easy to spot Nicole Hage on the golf coach. Just look for the bright
clothing. The 18-year-old sophomore-to-be at Auburn could be the
Florence Griffith-Joyner of the women's amateur golfing circuit.
The late Griffith-Joyner was known for her bright outfits when she
was an Olympic track star in the 1980s (gold medalist in 100 meters
at Seoul Games in 1988).
Thursday's second-round match against future teammate Margaret
Hage was wearing orange shorts and silver golf shoes with orange
trim. On Wednesday, Hage wore an orange shirt, sunglasses, orange
scarf and white, plaid pants.
my new shoes for the season,” said Hage, who lists shopping as a
favorite pastime. “I like bright colors.”
players come up with nicknames for each other. For instance, Diana
is called “Dirty,” reportedly

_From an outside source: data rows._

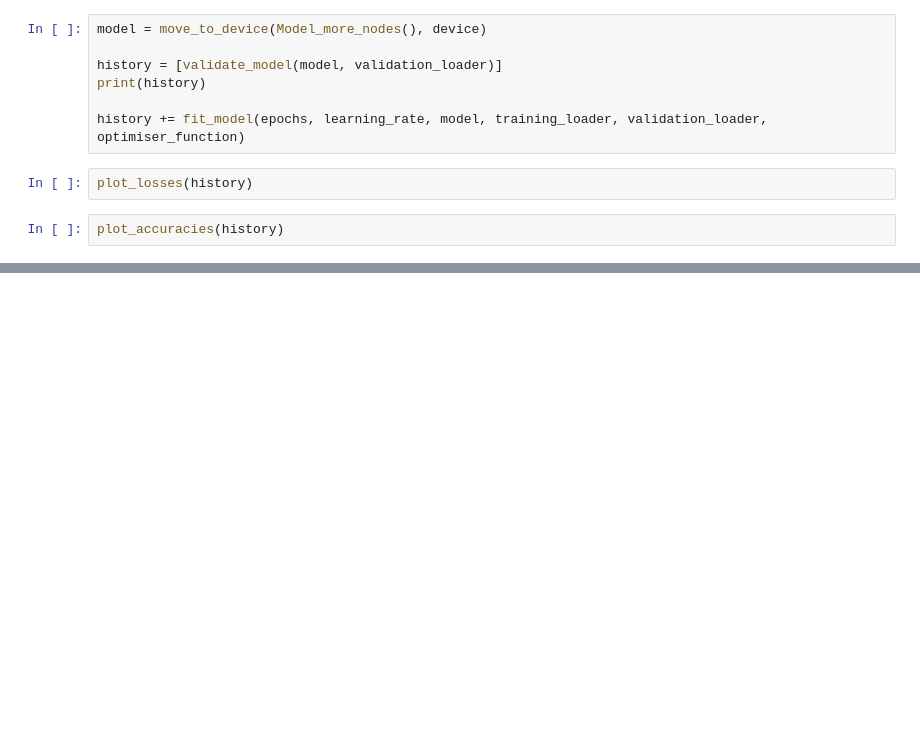
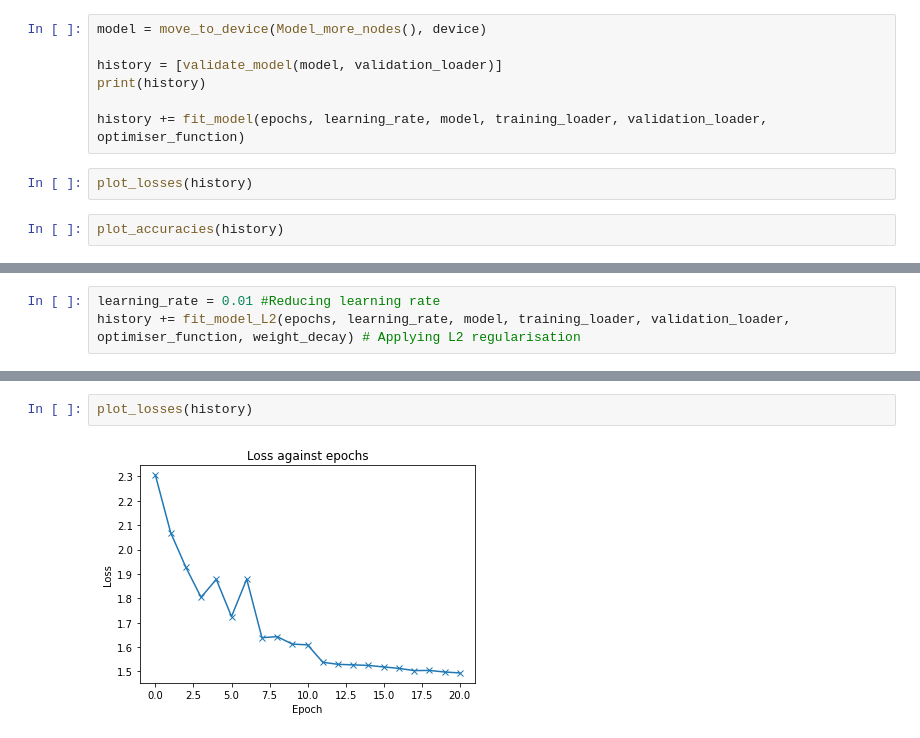
Before and after one commit to EamonnOCearnaigh/NeuralNetworks, a Jupyter notebook: Task 4.ipynb, the cells around one changed output, grey strips where cells are left out. Saved outputs shown, nothing was run; the diff lists cells and outputs as text; blank space fills up the shorter version.

```diff
--- a/Task 4.ipynb
+++ b/Task 4.ipynb
@@ -1072,0 +1310,3 @@ plot_accuracies(history)
+# %%
+learning_rate = 0.01 #Reducing learning rate
+history += fit_model_L2(epochs, learning_rate, model, training_loader, validation_loader, optimiser_function, weight_decay) # Applying L2 regularisation
@@ -1072,0 +1324,4 @@ plot_accuracies(history)
+# %%
+plot_losses(history)
+# %% [output]
+[figure, added]
```
Also changed, not shown: parts of 65 cells of this notebook.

after a song entitled “Dirty Diana.” Shirley
has been given the name “Rita”
to go along with the margarita theme. Hage is affectionately called
“Princess.” She has a little ribbon with that nickname on her golf
guess I'm a little spoiled,” said Hage with a big smile.
“I'm a little pampered. So I guess that's the reason for the name.”
the Women's Amateur has had its share of upsets, four round-of-16
matchups were according to seed. Eighth-seeded Karen
faced No. 9 Diana Ramage in
the upper half of the bracket, while the lower half saw No. 2 Julieta
Granada play No. 15 Sarah Huarte, No. 7 Morgan Pressel play No.
10 In-Bee Park and No. 6 Jane Park take on 11th-seeded Mina
The higher seeds went 2-2, with Pressel and Jane
winning and Dennison and Granada
was bidding to become the
first player to win the U.S. Girls' Junior and Women's Amateur in
the same year. Nicole Perrot
almost pulled it off in 2001,
losing in the final of the Women's Amateur to Meredith
in a 37-hole thriller.
's first-round 1-up loss to
Hsaio-Ching Lu on Wednesday was only the second time the stroke-play
medalist fell in the opening round in the last nine years. Courtney
lost to Elizabeth
in the 2002 Women's Amateur
at Sleepy Hollow. Before that, you have to go back to 1994 when
co-medalists Lori Teague
both fell in the first round
to Lanny Whiteside and Page Marsh Lea, respectively.
Granada of Paraguay
and the 2004 U.S. Girls' Junior champion won her second-round match
when Niloufar Aazam-Zanganeh
had to default due to injury. Aazam-Zanganeh,
who had hip surgery last September and will be a senior at Duke
this fall, was trailing 2-down
when she teed off on the 14th hole. After pushing her tee
shot far right, she consulted with a doctor and determined that
she could not continue.
felt like I shot 85 on one hole." -- Jane Park talking about
her performance on Thursday afternoon, which included a double-bogey
six at the 16th hole against Mina Harigae.
is a USGA staff writer.
E-mail him with questions or comments at firstname.lastname@example.org.